Canola seeds contain from 35-44% oil and about 23% protein compared to about 20% and 40% respectively in soybeans. When the oil is removed from canola, it leaves a high protein (37%) supplement wich can be fed to livestock.
It has been an important crop in Europe since the 13th century and as early as 2000 B.C. in India and China, where it was used for fuel oil. It became a valuable crop in Canada during World War II when the oil was used as a lubricant for the steam engines of naval and merchant ships.
Producers currently growing small grains have the capacity to easily adapt to canola with only slight modifications in equipment or management. Most good wheat (and barley) growing climates and soils are appropriate for canola production. However, better yields can be expected in areas with cool noght time temperatures and where a limited number of days above 90ºF occur during the July pollination period.
Canola can be grown on most types of soil, but it is best suited to clay loam soils that do not readily form a crust to interfere with seedling emergence. The crop is tolerant of soil pH in the 5.5 to 8.3 range, and it responds well in saline conditions. Canola requires good seedbed preparation similar to that for small grains.
Stages of growth
The growth and development of canola plants can be divided into five recognizable stages: seeding, rosette, budding, flowering and ripening. The total water required by a canola crop varies from spring to fall, year to year and location to location depending on humidity, temperature, wind and light.
Canola is considered a cool-weather crop and requires more water than either wheat or barley. The canola plant needs about 0.08″/day of water starting at early seeding stage. Water use increases to a high of 0.32″/day during flowering, then drops to 0.16″/day through ripening. Although canola responds to irrigation, the plants cannot tolerate standing water or a waterlogged soil. Thus, good drainage and irrigation management are important factors in achieving higher yields.
Future of canola production
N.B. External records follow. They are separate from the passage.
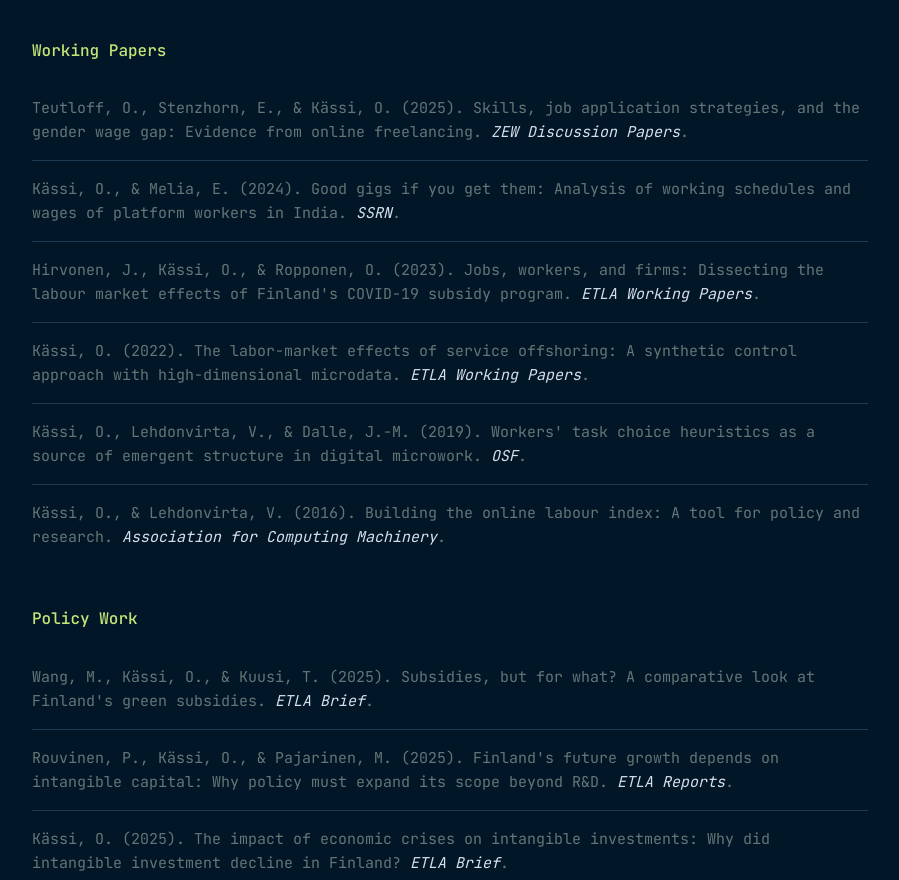
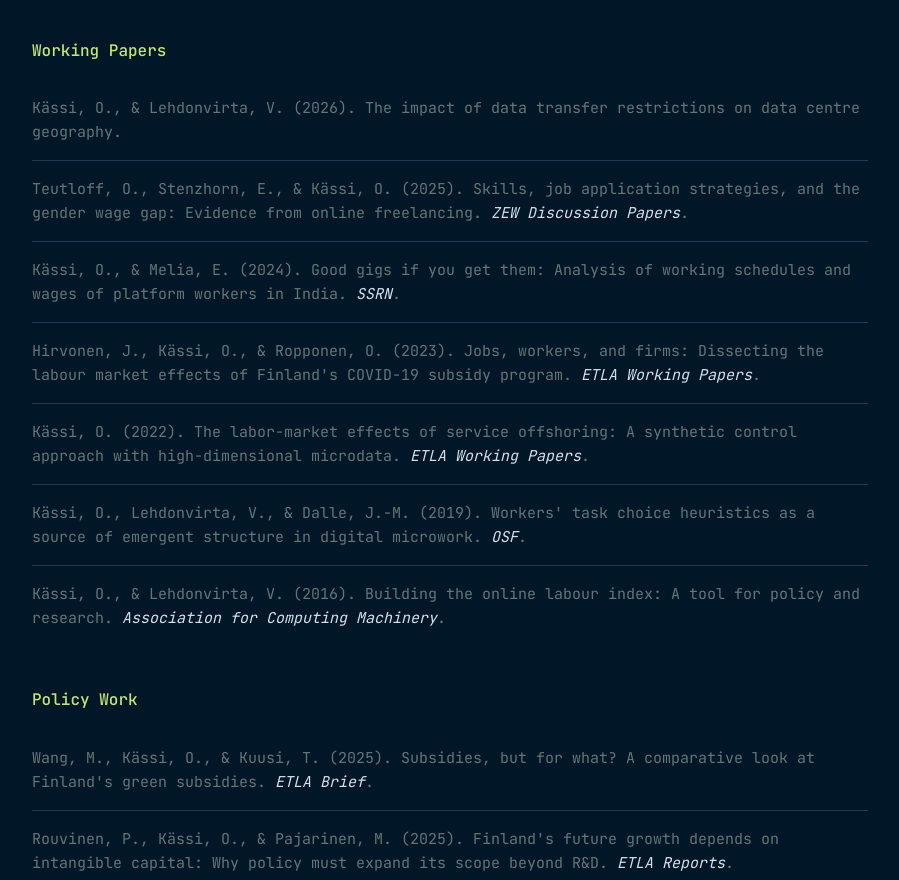
Before and after one commit to okassi/okassi.github.io, a plain HTML site: page index.html in a window 1280 px wide. Shown: the part 1974-2854 px from the top of the page, without its empty margins (190-1089 px from the left). Drawn offline with Linux system fonts and the light colour scheme.

Commit message:
Add Datareside working paper link to homepage
Co-Authored-By: Claude Opus 4.7 (1M context) <noreply@anthropic.com>

```diff
--- a/index.html
+++ b/index.html
@@ -93,6 +93,9 @@
                 <div class="pub-category">
                     <h3>Working Papers</h3>
                     <ul class="pub-list">
+                        <li>
+                            <span class="pub-citation"><a href="datareside.pdf" target="_blank" rel="noopener">Kässi, O., & Lehdonvirta, V. (2026). The impact of data transfer restrictions on data centre geography.</a></span>
+                        </li>
                         <li>
                             <span class="pub-citation"><a href="https://madoc.bib.uni-mannheim.de/70650/" target="_blank" rel="noopener">Teutloff, O., Stenzhorn, E., & Kässi, O. (2025). Skills, job application strategies, and the gender wage gap: Evidence from online freelancing. <em>ZEW Discussion Papers</em>.</a></span>
                         </li>
```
Canola’s future as a major crop option for growers will be determined by several factors, including government programs, canola processing and the continuing demand for canola products. Center Pivot irrigators already have one important management tool to maximize profits from canola.